Cerebral Infarction After Subarachnoid Hemorrhage Contributes to Poor Outcome by Vasospasm-Dependent and -Independent Effects
Background and Purpose—The pathogenesis of delayed cerebral ischemia after aneurysmal subarachnoid hemorrhage remains incompletely understood. It is generally assumed that it is caused by angiographic vasospasm. Our aim was to clarify the relationship among angiographic vasospasm, neurological worsening, cerebral infarction, and poor outcome and to investigate whether cerebral infarction also contributes to poor outcome by vasospasm-independent effects.
Methods—This exploratory analysis used data from 413 patients included in the Clazosentan to Overcome Neurological Ischemia and Infarction Occurring After Subarachnoid Hemorrhage (CONSCIOUS-1) trial. We studied the incidence of neurological worsening, cerebral infarction, and poor outcome in patients with and without angiographic vasospasm. Path analysis implemented by structural equation modeling was performed to determine direct and indirect path coefficients.
Results—Of the 194 patients with moderate to severe vasospasm, 43% had neurological worsening of any cause, 20% had cerebral infarction, and 46% poor outcome. Path coefficients for direct effects on poor outcome were 0.20 for World Federation of Neurological Surgeons Grade 4 to 5, 0.13 for history of hypertension, 0.19 for angiographic vasospasm, 0.16 for neurological worsening, and 0.11 for new cerebral infarction. Cerebral infarction contributed to poor outcome by vasospasm-dependent and -independent effects.
Conclusions—Our data show that the majority of patients with moderate to severe angiographic vasospasm did not have neurological worsening of any cause or cerebral infarction. Besides, cerebral infarction also has a direct effect on outcome independent of angiographic vasospasm. This suggests that other coexisting factors might be involved in the pathogenesis of delayed cerebral ischemia, which should also be an important research target to improve outcome after subarachnoid hemorrhage.

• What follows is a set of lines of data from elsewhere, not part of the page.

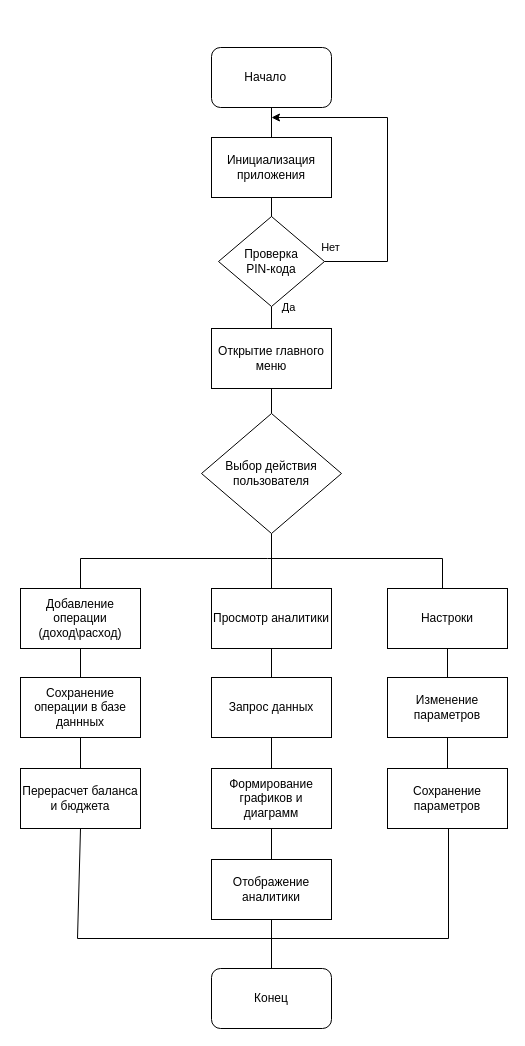
Earlier version of the draw.io diagram диаграммы/основное алгортим1.drawio (nastyatomchuk/diplom). Source tidied: cells renumbered, new cells numbered last; positions are measured from the earlier drawing's top-left corner, leaving out a move shared by most shapes. Both pictures are drawn from the tidied source at 100%, with x=0, y=0 at pixel (20, 47).
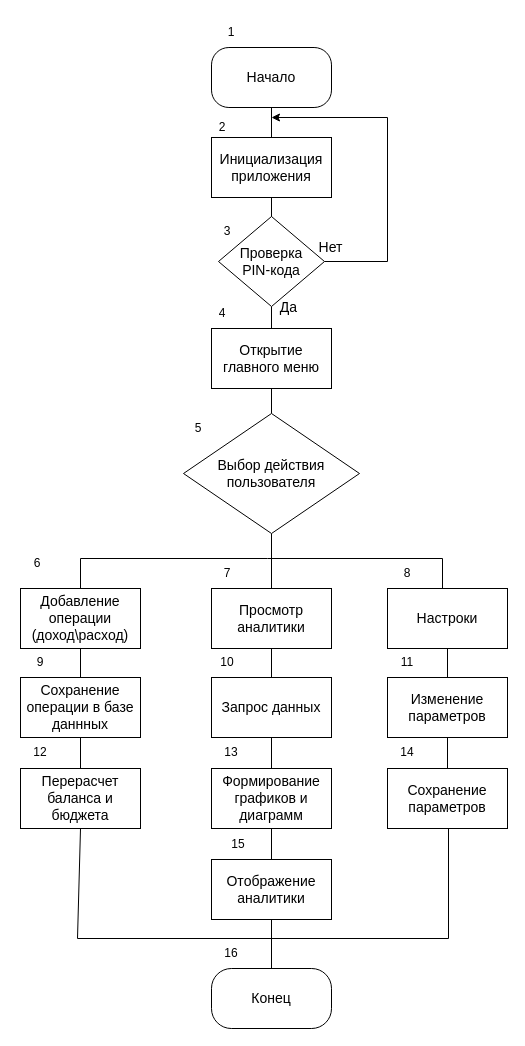
Above is the later version.

What changed in the source:
```diff
@@
-    <mxCell id="2" style="edgeStyle=orthogonalEdgeStyle;rounded=0;jettySize=auto;html=1;endArrow=none;endFill=0;" parent="1" edge="1" source="3" target="6">
+    <mxCell id="2" style="edgeStyle=orthogonalEdgeStyle;rounded=0;jettySize=auto;html=1;endArrow=none;endFill=0;fontSize=14;" parent="1" edge="1" source="3" target="6">
       <mxGeometry relative="1" as="geometry" />
     </mxCell>
-    <mxCell id="3" value="Начало&amp;nbsp;&lt;span style=&quot;white-space: pre;&quot;&gt;&#9;&lt;/span&gt;" style="rounded=1;whiteSpace=wrap;html=1;" parent="1" vertex="1">
+    <mxCell id="3" value="Начало" style="rounded=1;whiteSpace=wrap;html=1;fontSize=14;arcSize=29;" parent="1" vertex="1">
       <mxGeometry x="191" width="120" height="60" as="geometry" />
     </mxCell>
-    <mxCell id="4" value="Конец" style="rounded=1;whiteSpace=wrap;html=1;" parent="1" vertex="1">
+    <mxCell id="4" value="Конец" style="rounded=1;whiteSpace=wrap;html=1;fontSize=14;arcSize=33;" parent="1" vertex="1">
       <mxGeometry x="191" y="921" width="120" height="60" as="geometry" />
     </mxCell>
-    <mxCell id="5" style="edgeStyle=orthogonalEdgeStyle;rounded=0;jettySize=auto;html=1;endArrow=none;endFill=0;" parent="1" edge="1" source="6" target="27">
+    <mxCell id="5" style="edgeStyle=orthogonalEdgeStyle;rounded=0;jettySize=auto;html=1;endArrow=none;endFill=0;fontSize=14;" parent="1" edge="1" source="6" target="27">
       <mxGeometry relative="1" as="geometry" />
     </mxCell>
-    <mxCell id="6" value="Инициализация приложения" style="rounded=0;whiteSpace=wrap;html=1;" parent="1" vertex="1">
+    <mxCell id="6" value="Инициализация приложения" style="rounded=0;whiteSpace=wrap;html=1;fontSize=14;" parent="1" vertex="1">
       <mxGeometry x="191" y="90" width="120" height="60" as="geometry" />
     </mxCell>
-    <mxCell id="7" style="edgeStyle=orthogonalEdgeStyle;rounded=0;jettySize=auto;html=1;endArrow=none;endFill=0;" parent="1" edge="1" source="8" target="29">
+    <mxCell id="7" style="edgeStyle=orthogonalEdgeStyle;rounded=0;jettySize=auto;html=1;endArrow=none;endFill=0;fontSize=14;" parent="1" edge="1" source="8" target="29">
       <mxGeometry relative="1" as="geometry" />
     </mxCell>
-    <mxCell id="8" value="Открытие главного меню" style="rounded=0;whiteSpace=wrap;html=1;" parent="1" vertex="1">
+    <mxCell id="8" value="Открытие главного меню" style="rounded=0;whiteSpace=wrap;html=1;fontSize=14;" parent="1" vertex="1">
       <mxGeometry x="191" y="281" width="120" height="60" as="geometry" />
     </mxCell>
-    <mxCell id="9" style="edgeStyle=orthogonalEdgeStyle;rounded=0;jettySize=auto;html=1;endArrow=none;endFill=0;" parent="1" edge="1" source="10" target="19">
+    <mxCell id="9" style="edgeStyle=orthogonalEdgeStyle;rounded=0;jettySize=auto;html=1;endArrow=none;endFill=0;fontSize=14;" parent="1" edge="1" source="10" target="19">
       <mxGeometry relative="1" as="geometry" />
     </mxCell>
-    <mxCell id="10" value="Просмотр аналитики" style="rounded=0;whiteSpace=wrap;html=1;" parent="1" vertex="1">
+    <mxCell id="10" value="Просмотр аналитики" style="rounded=0;whiteSpace=wrap;html=1;fontSize=14;" parent="1" vertex="1">
       <mxGeometry x="191" y="541" width="120" height="60" as="geometry" />
     </mxCell>
-    <mxCell id="11" style="edgeStyle=orthogonalEdgeStyle;rounded=0;jettySize=auto;html=1;endArrow=none;endFill=0;" parent="1" edge="1" source="12" target="37">
+    <mxCell id="11" style="edgeStyle=orthogonalEdgeStyle;rounded=0;jettySize=auto;html=1;endArrow=none;endFill=0;fontSize=14;" parent="1" edge="1" source="12" target="37">
       <mxGeometry relative="1" as="geometry" />
     </mxCell>
-    <mxCell id="12" value="Настроки" style="rounded=0;whiteSpace=wrap;html=1;" parent="1" vertex="1">
+    <mxCell id="12" value="Настроки" style="rounded=0;whiteSpace=wrap;html=1;fontSize=14;" parent="1" vertex="1">
       <mxGeometry x="367" y="541" width="120" height="60" as="geometry" />
     </mxCell>
-    <mxCell id="13" style="edgeStyle=orthogonalEdgeStyle;rounded=0;jettySize=auto;html=1;endArrow=none;endFill=0;" parent="1" edge="1" source="14" target="16">
+    <mxCell id="13" style="edgeStyle=orthogonalEdgeStyle;rounded=0;jettySize=auto;html=1;endArrow=none;endFill=0;fontSize=14;" parent="1" edge="1" source="14" target="16">
       <mxGeometry relative="1" as="geometry" />
     </mxCell>
-    <mxCell id="14" value="Добавление операции&lt;div&gt;(доход\расход)&lt;/div&gt;" style="rounded=0;whiteSpace=wrap;html=1;" parent="1" vertex="1">
+    <mxCell id="14" value="Добавление операции&lt;div&gt;(доход\расход)&lt;/div&gt;" style="rounded=0;whiteSpace=wrap;html=1;fontSize=14;" parent="1" vertex="1">
       <mxGeometry y="541" width="120" height="60" as="geometry" />
     </mxCell>
-    <mxCell id="15" style="edgeStyle=orthogonalEdgeStyle;rounded=0;jettySize=auto;html=1;endArrow=none;endFill=0;" parent="1" edge="1" source="16" target="17">
+    <mxCell id="15" style="edgeStyle=orthogonalEdgeStyle;rounded=0;jettySize=auto;html=1;endArrow=none;endFill=0;fontSize=14;" parent="1" edge="1" source="16" target="17">
       <mxGeometry relative="1" as="geometry" />
     </mxCell>
-    <mxCell id="16" value="Сохранение операции в базе даннных" style="rounded=0;whiteSpace=wrap;html=1;" parent="1" vertex="1">
+    <mxCell id="16" value="Сохранение операции в базе даннных" style="rounded=0;whiteSpace=wrap;html=1;fontSize=14;" parent="1" vertex="1">
       <mxGeometry y="630" width="120" height="60" as="geometry" />
     </mxCell>
-    <mxCell id="17" value="Перерасчет баланса и бюджета" style="rounded=0;whiteSpace=wrap;html=1;" parent="1" vertex="1">
+    <mxCell id="17" value="Перерасчет баланса и бюджета" style="rounded=0;whiteSpace=wrap;html=1;fontSize=14;" parent="1" vertex="1">
       <mxGeometry y="721" width="120" height="60" as="geometry" />
     </mxCell>
-    <mxCell id="18" style="edgeStyle=orthogonalEdgeStyle;rounded=0;jettySize=auto;html=1;endArrow=none;endFill=0;" parent="1" edge="1" source="19" target="21">
+    <mxCell id="18" style="edgeStyle=orthogonalEdgeStyle;rounded=0;jettySize=auto;html=1;endArrow=none;endFill=0;fontSize=14;" parent="1" edge="1" source="19" target="21">
       <mxGeometry relative="1" as="geometry" />
     </mxCell>
-    <mxCell id="19" value="Запрос данных" style="rounded=0;whiteSpace=wrap;html=1;" parent="1" vertex="1">
+    <mxCell id="19" value="Запрос данных" style="rounded=0;whiteSpace=wrap;html=1;fontSize=14;" parent="1" vertex="1">
       <mxGeometry x="191" y="630" width="120" height="60" as="geometry" />
     </mxCell>
-    <mxCell id="20" style="edgeStyle=orthogonalEdgeStyle;rounded=0;jettySize=auto;html=1;endArrow=none;endFill=0;" parent="1" edge="1" source="21" target="24">
+    <mxCell id="20" style="edgeStyle=orthogonalEdgeStyle;rounded=0;jettySize=auto;html=1;endArrow=none;endFill=0;fontSize=14;" parent="1" edge="1" source="21" target="24">
       <mxGeometry relative="1" as="geometry" />
     </mxCell>
-    <mxCell id="21" value="Формирование графиков и диаграмм" style="rounded=0;whiteSpace=wrap;html=1;" parent="1" vertex="1">
+    <mxCell id="21" value="Формирование графиков и диаграмм" style="rounded=0;whiteSpace=wrap;html=1;fontSize=14;" parent="1" vertex="1">
       <mxGeometry x="191" y="721" width="120" height="60" as="geometry" />
     </mxCell>
-    <mxCell id="22" value="Сохранение параметров" style="rounded=0;whiteSpace=wrap;html=1;" parent="1" vertex="1">
+    <mxCell id="22" value="Сохранение параметров" style="rounded=0;whiteSpace=wrap;html=1;fontSize=14;" parent="1" vertex="1">
       <mxGeometry x="367" y="721" width="120" height="60" as="geometry" />
     </mxCell>
-    <mxCell id="23" style="edgeStyle=orthogonalEdgeStyle;rounded=0;jettySize=auto;html=1;endArrow=none;endFill=0;" parent="1" edge="1" source="24" target="4">
+    <mxCell id="23" style="edgeStyle=orthogonalEdgeStyle;rounded=0;jettySize=auto;html=1;endArrow=none;endFill=0;fontSize=14;" parent="1" edge="1" source="24" target="4">
       <mxGeometry relative="1" as="geometry" />
     </mxCell>
-    <mxCell id="24" value="Отображение аналитики" style="rounded=0;whiteSpace=wrap;html=1;" parent="1" vertex="1">
+    <mxCell id="24" value="Отображение аналитики" style="rounded=0;whiteSpace=wrap;html=1;fontSize=14;" parent="1" vertex="1">
       <mxGeometry x="191" y="812" width="120" height="60" as="geometry" />
     </mxCell>
-    <mxCell id="25" style="edgeStyle=orthogonalEdgeStyle;rounded=0;jettySize=auto;html=1;endArrow=none;endFill=0;" parent="1" edge="1" source="27" target="8">
+    <mxCell id="25" style="edgeStyle=orthogonalEdgeStyle;rounded=0;jettySize=auto;html=1;endArrow=none;endFill=0;fontSize=14;" parent="1" edge="1" source="27" target="8">
       <mxGeometry relative="1" as="geometry" />
     </mxCell>
-    <mxCell id="26" value="Да" style="edgeLabel;html=1;align=center;verticalAlign=middle;" parent="25" vertex="1">
+    <mxCell id="26" value="Да" style="edgeLabel;html=1;align=center;verticalAlign=middle;fontSize=14;" parent="25" vertex="1">
       <mxGeometry x="0.53" y="1" relative="1" as="geometry">
         <mxPoint x="15" y="-8" as="offset" />
       </mxGeometry>
     </mxCell>
-    <mxCell id="27" value="Проверка&lt;div&gt;PIN-кода&lt;/div&gt;" style="rhombus;whiteSpace=wrap;html=1;" parent="1" vertex="1">
+    <mxCell id="27" value="Проверка&lt;div&gt;PIN-кода&lt;/div&gt;" style="rhombus;whiteSpace=wrap;html=1;fontSize=14;" parent="1" vertex="1">
       <mxGeometry x="198" y="169" width="106" height="90" as="geometry" />
     </mxCell>
-    <mxCell id="28" style="edgeStyle=orthogonalEdgeStyle;rounded=0;jettySize=auto;html=1;endArrow=none;endFill=0;" parent="1" edge="1" source="29" target="10">
+    <mxCell id="28" style="edgeStyle=orthogonalEdgeStyle;rounded=0;jettySize=auto;html=1;endArrow=none;endFill=0;fontSize=14;" parent="1" edge="1" source="29" target="10">
       <mxGeometry relative="1" as="geometry" />
     </mxCell>
-    <mxCell id="29" value="Выбор действия пользователя" style="rhombus;whiteSpace=wrap;html=1;" parent="1" vertex="1">
-      <mxGeometry x="181" y="366" width="140" height="120" as="geometry" />
+    <mxCell id="29" value="Выбор действия пользователя" style="rhombus;whiteSpace=wrap;html=1;fontSize=14;" parent="1" vertex="1">
+      <mxGeometry x="163" y="366" width="176" height="120" as="geometry" />
     </mxCell>
-    <mxCell id="30" style="endArrow=none;html=1;rounded=0;exitX=0.5;exitY=1;exitDx=0;exitDy=0;endFill=0;" parent="1" edge="1">
+    <mxCell id="30" style="endArrow=none;html=1;rounded=0;exitX=0.5;exitY=1;exitDx=0;exitDy=0;endFill=0;fontSize=14;" parent="1" edge="1">
       <mxGeometry relative="1" as="geometry">
         <mxPoint x="60" y="781" as="sourcePoint" />
         <mxPoint x="257" y="891" as="targetPoint" />
         <Array as="points">
           <mxPoint x="57" y="891" />
         </Array>
       </mxGeometry>
     </mxCell>
-    <mxCell id="31" style="endArrow=none;html=1;rounded=0;exitX=0.5;exitY=1;exitDx=0;exitDy=0;endFill=0;strokeColor=default;" parent="1" edge="1">
+    <mxCell id="31" style="endArrow=none;html=1;rounded=0;exitX=0.5;exitY=1;exitDx=0;exitDy=0;endFill=0;strokeColor=default;fontSize=14;" parent="1" edge="1">
       <mxGeometry relative="1" as="geometry">
         <mxPoint x="428" y="781" as="sourcePoint" />
         <mxPoint x="251" y="891" as="targetPoint" />
         <Array as="points">
           <mxPoint x="428" y="891" />
         </Array>
       </mxGeometry>
     </mxCell>
-    <mxCell id="32" style="endArrow=none;html=1;rounded=0;entryX=0.5;entryY=0;entryDx=0;entryDy=0;endFill=0;" parent="1" edge="1">
+    <mxCell id="32" style="endArrow=none;html=1;rounded=0;entryX=0.5;entryY=0;entryDx=0;entryDy=0;endFill=0;fontSize=14;" parent="1" edge="1">
       <mxGeometry relative="1" as="geometry">
         <mxPoint x="247" y="511" as="sourcePoint" />
         <mxPoint x="60" y="541" as="targetPoint" />
         <Array as="points">
           <mxPoint x="60" y="511" />
         </Array>
       </mxGeometry>
     </mxCell>
-    <mxCell id="33" style="endArrow=none;html=1;rounded=0;entryX=0.5;entryY=0;entryDx=0;entryDy=0;endFill=0;" parent="1" edge="1">
+    <mxCell id="33" style="endArrow=none;html=1;rounded=0;entryX=0.5;entryY=0;entryDx=0;entryDy=0;endFill=0;fontSize=14;" parent="1" edge="1">
       <mxGeometry relative="1" as="geometry">
         <mxPoint x="247" y="511" as="sourcePoint" />
         <mxPoint x="422" y="541" as="targetPoint" />
         <Array as="points">
           <mxPoint x="422" y="511" />
         </Array>
       </mxGeometry>
     </mxCell>
-    <mxCell id="34" style="endArrow=classic;html=1;rounded=0;exitX=1;exitY=0.5;exitDx=0;exitDy=0;" parent="1" edge="1" source="27">
+    <mxCell id="34" style="endArrow=classic;html=1;rounded=0;exitX=1;exitY=0.5;exitDx=0;exitDy=0;fontSize=14;" parent="1" edge="1" source="27">
       <mxGeometry relative="1" as="geometry">
         <mxPoint x="251" y="70" as="targetPoint" />
         <Array as="points">
           <mxPoint x="367" y="214" />
           <mxPoint x="367" y="70" />
         </Array>
       </mxGeometry>
     </mxCell>
-    <mxCell id="35" value="Нет" style="edgeLabel;html=1;align=center;verticalAlign=middle;" parent="34" vertex="1">
+    <mxCell id="35" value="Нет" style="edgeLabel;html=1;align=center;verticalAlign=middle;fontSize=14;" parent="34" vertex="1">
       <mxGeometry x="-0.73" y="-1" relative="1" as="geometry">
         <mxPoint x="-39" y="-16" as="offset" />
       </mxGeometry>
     </mxCell>
-    <mxCell id="36" style="edgeStyle=orthogonalEdgeStyle;rounded=0;jettySize=auto;html=1;endArrow=none;endFill=0;" parent="1" edge="1" source="37" target="22">
+    <mxCell id="36" style="edgeStyle=orthogonalEdgeStyle;rounded=0;jettySize=auto;html=1;endArrow=none;endFill=0;fontSize=14;" parent="1" edge="1" source="37" target="22">
       <mxGeometry relative="1" as="geometry" />
     </mxCell>
-    <mxCell id="37" value="Изменение параметров" style="rounded=0;whiteSpace=wrap;html=1;" parent="1" vertex="1">
+    <mxCell id="37" value="Изменение параметров" style="rounded=0;whiteSpace=wrap;html=1;fontSize=14;" parent="1" vertex="1">
       <mxGeometry x="367" y="630" width="120" height="60" as="geometry" />
     </mxCell>
+    <mxCell id="38" value="1" style="text;html=1;whiteSpace=wrap;strokeColor=none;fillColor=none;align=center;verticalAlign=middle;rounded=0;" parent="1" vertex="1">
+      <mxGeometry x="191" y="-30" width="40" height="30" as="geometry" />
+    </mxCell>
+    <mxCell id="39" value="2" style="text;html=1;whiteSpace=wrap;strokeColor=none;fillColor=none;align=center;verticalAlign=middle;rounded=0;" parent="1" vertex="1">
+      <mxGeometry x="182" y="65" width="40" height="30" as="geometry" />
+    </mxCell>
+    <mxCell id="40" value="3" style="text;html=1;whiteSpace=wrap;strokeColor=none;fillColor=none;align=center;verticalAlign=middle;rounded=0;" parent="1" vertex="1">
+      <mxGeometry x="187" y="169" width="40" height="30" as="geometry" />
+    </mxCell>
+    <mxCell id="41" value="4" style="text;html=1;whiteSpace=wrap;strokeColor=none;fillColor=none;align=center;verticalAlign=middle;rounded=0;" parent="1" vertex="1">
+      <mxGeometry x="182" y="251" width="40" height="30" as="geometry" />
+    </mxCell>
+    <mxCell id="42" value="5" style="text;html=1;whiteSpace=wrap;strokeColor=none;fillColor=none;align=center;verticalAlign=middle;rounded=0;" parent="1" vertex="1">
+      <mxGeometry x="158" y="366" width="40" height="30" as="geometry" />
+    </mxCell>
+    <mxCell id="43" value="6" style="text;html=1;whiteSpace=wrap;strokeColor=none;fillColor=none;align=center;verticalAlign=middle;rounded=0;" parent="1" vertex="1">
+      <mxGeometry x="-3" y="501" width="40" height="30" as="geometry" />
+    </mxCell>
+    <mxCell id="44" value="7" style="text;html=1;whiteSpace=wrap;strokeColor=none;fillColor=none;align=center;verticalAlign=middle;rounded=0;" parent="1" vertex="1">
+      <mxGeometry x="187" y="511" width="40" height="30" as="geometry" />
+    </mxCell>
+    <mxCell id="45" value="8" style="text;html=1;whiteSpace=wrap;strokeColor=none;fillColor=none;align=center;verticalAlign=middle;rounded=0;" parent="1" vertex="1">
+      <mxGeometry x="367" y="511" width="40" height="30" as="geometry" />
+    </mxCell>
+    <mxCell id="46" value="9" style="text;html=1;whiteSpace=wrap;strokeColor=none;fillColor=none;align=center;verticalAlign=middle;rounded=0;" parent="1" vertex="1">
+      <mxGeometry y="600" width="40" height="30" as="geometry" />
+    </mxCell>
+    <mxCell id="47" value="10" style="text;html=1;whiteSpace=wrap;strokeColor=none;fillColor=none;align=center;verticalAlign=middle;rounded=0;" parent="1" vertex="1">
+      <mxGeometry x="187" y="600" width="40" height="30" as="geometry" />
+    </mxCell>
+    <mxCell id="48" value="11" style="text;html=1;whiteSpace=wrap;strokeColor=none;fillColor=none;align=center;verticalAlign=middle;rounded=0;" parent="1" vertex="1">
+      <mxGeometry x="367" y="600" width="40" height="30" as="geometry" />
+    </mxCell>
+    <mxCell id="49" value="12" style="text;html=1;whiteSpace=wrap;strokeColor=none;fillColor=none;align=center;verticalAlign=middle;rounded=0;" parent="1" vertex="1">
+      <mxGeometry y="690" width="40" height="30" as="geometry" />
+    </mxCell>
+    <mxCell id="50" value="13" style="text;html=1;whiteSpace=wrap;strokeColor=none;fillColor=none;align=center;verticalAlign=middle;rounded=0;" parent="1" vertex="1">
+      <mxGeometry x="191" y="690" width="40" height="30" as="geometry" />
+    </mxCell>
+    <mxCell id="51" value="14" style="text;html=1;whiteSpace=wrap;strokeColor=none;fillColor=none;align=center;verticalAlign=middle;rounded=0;" parent="1" vertex="1">
+      <mxGeometry x="367" y="690" width="40" height="30" as="geometry" />
+    </mxCell>
+    <mxCell id="52" value="15" style="text;html=1;whiteSpace=wrap;strokeColor=none;fillColor=none;align=center;verticalAlign=middle;rounded=0;" parent="1" vertex="1">
+      <mxGeometry x="198" y="782" width="40" height="30" as="geometry" />
+    </mxCell>
+    <mxCell id="53" value="16" style="text;html=1;whiteSpace=wrap;strokeColor=none;fillColor=none;align=center;verticalAlign=middle;rounded=0;" parent="1" vertex="1">
+      <mxGeometry x="191" y="891" width="40" height="30" as="geometry" />
+    </mxCell>
```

- Received July 26, 2010.
- Revision received October 16, 2010.
- Accepted October 29, 2010.
- © 2011 American Heart Association, Inc.